*What you need to do:*
Keep the images out while you retype all of the data exactly.

========

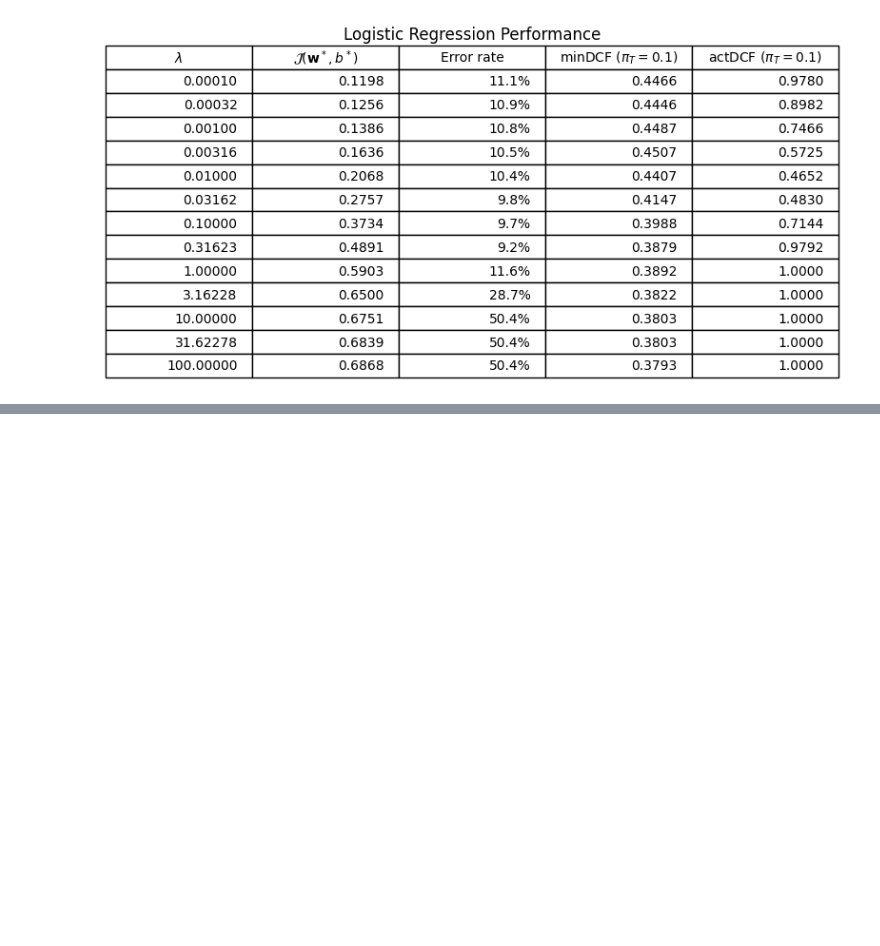
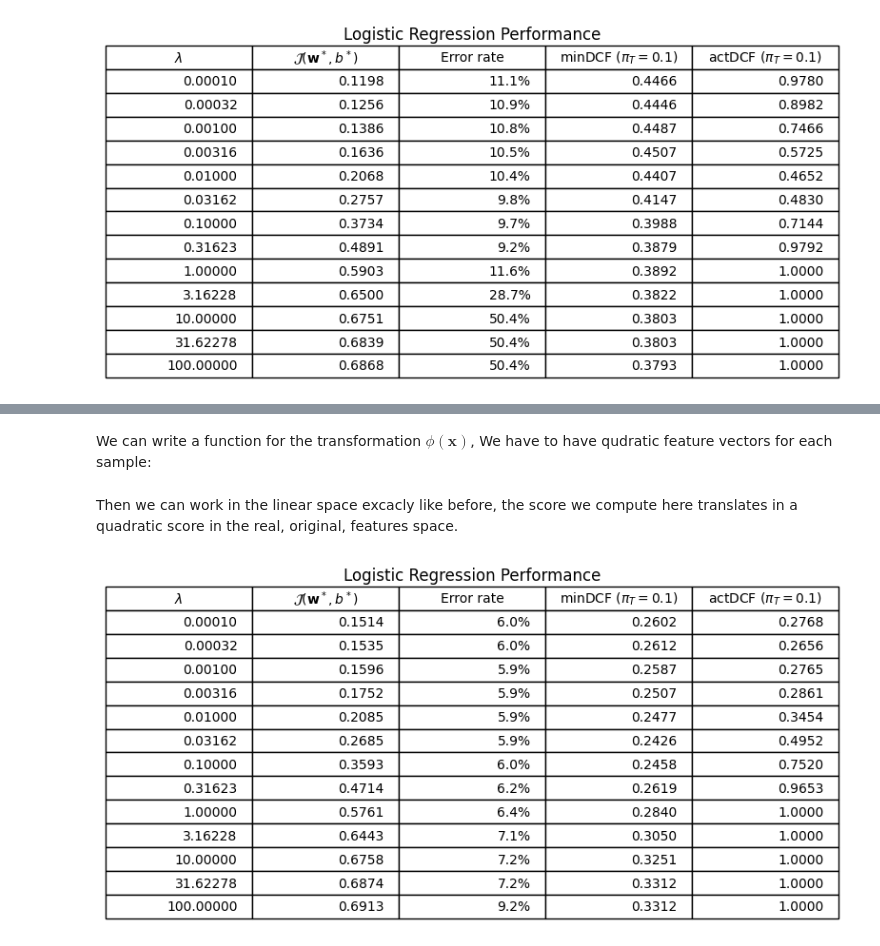
Before and after one commit to RiccardoRevalor/Fingerprint_Spoofing_Detection, a Jupyter notebook: 3_logReg_SVM.ipynb, the cells around one changed output, grey strips where cells are left out. Cells and saved outputs as stored; diff of their text form; code cells hidden in the pictures; blank space fills up the shorter version.

Commit message:
feat: quadratic L.R.

```diff
--- a/3_logReg_SVM.ipynb
+++ b/3_logReg_SVM.ipynb
@@ -312,0 +429,29 @@ plotDCFasFunctionOfLambda(lambdas, DCF_l_1OutOf50, minDCF_l_1OutOf50, filename="
+# %% [markdown]
+We can write a function for the transformation $\phi(\mathbf{x})$, We have to have qudratic feature vectors for each sample:
+# %%
+def phi(DTR):
+    n_features, n_samples = DTR.shape
+    DTR_quadratic = np.zeros((n_features**2, n_samples)) #it's like now each sample has n_features^2 features
+
+    #now, iterates through every feature vector of the original space and do x @ x.T
+    for i in range(n_samples):
+       #for the i-th sample, take all of its features
+       x = DTR[:, i:i+1] #x is a column vector of shape (n_features, 1) and represents the i-th sample
+       #compute x @ x.T
+       quadraticX = x @ x.T #quadratic sample
+
+       #do vec(x @ x.T) to get the vectorized version of the quadratic sample
+       vectorizedQuadraticX = quadraticX.flatten()
+
+       DTR_quadratic[:, i] = vectorizedQuadraticX
+
+
+    #at the end we need to stack the original feature vectors (so the original samples)
+    return np.vstack((DTR_quadratic, DTR))
+# %% [markdown]
+Then we can work in the linear space excacly like before, the score we compute here translates in a quadratic score in the real, original, features space.
+# %%
+AppPriorTrue = 0.1
+(_, _, minDCF_l_quadraticLR, DCF_l_quadraticLR, _) = LR.fitLogReg(phi(DTR), LTR, phi(DVAL), LVAL, lambdas, AppPriorTrue, manual_grad=True)
+# %% [output]
+[figure, added]
```
Also changed, not shown: parts of 16 cells of this notebook, 5 other files.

========

*Solution for this problem:*
Before and after one commit to RiccardoRevalor/Fingerprint_Spoofing_Detection, a Jupyter notebook: 3_logReg_SVM.ipynb, the cells around one changed output, grey strips where cells are left out. Cells and saved outputs as stored; diff of their text form; code cells hidden in the pictures; blank space fills up the shorter version.

Commit message:
feat: quadratic L.R.

```diff
--- a/3_logReg_SVM.ipynb
+++ b/3_logReg_SVM.ipynb
@@ -312,0 +429,29 @@ plotDCFasFunctionOfLambda(lambdas, DCF_l_1OutOf50, minDCF_l_1OutOf50, filename="
+# %% [markdown]
+We can write a function for the transformation $\phi(\mathbf{x})$, We have to have qudratic feature vectors for each sample:
+# %%
+def phi(DTR):
+    n_features, n_samples = DTR.shape
+    DTR_quadratic = np.zeros((n_features**2, n_samples)) #it's like now each sample has n_features^2 features
+
+    #now, iterates through every feature vector of the original space and do x @ x.T
+    for i in range(n_samples):
+       #for the i-th sample, take all of its features
+       x = DTR[:, i:i+1] #x is a column vector of shape (n_features, 1) and represents the i-th sample
+       #compute x @ x.T
+       quadraticX = x @ x.T #quadratic sample
+
+       #do vec(x @ x.T) to get the vectorized version of the quadratic sample
+       vectorizedQuadraticX = quadraticX.flatten()
+
+       DTR_quadratic[:, i] = vectorizedQuadraticX
+
+
+    #at the end we need to stack the original feature vectors (so the original samples)
+    return np.vstack((DTR_quadratic, DTR))
+# %% [markdown]
+Then we can work in the linear space excacly like before, the score we compute here translates in a quadratic score in the real, original, features space.
+# %%
+AppPriorTrue = 0.1
+(_, _, minDCF_l_quadraticLR, DCF_l_quadraticLR, _) = LR.fitLogReg(phi(DTR), LTR, phi(DVAL), LVAL, lambdas, AppPriorTrue, manual_grad=True)
+# %% [output]
+[figure, added]
```
Also changed, not shown: parts of 16 cells of this notebook, 5 other files.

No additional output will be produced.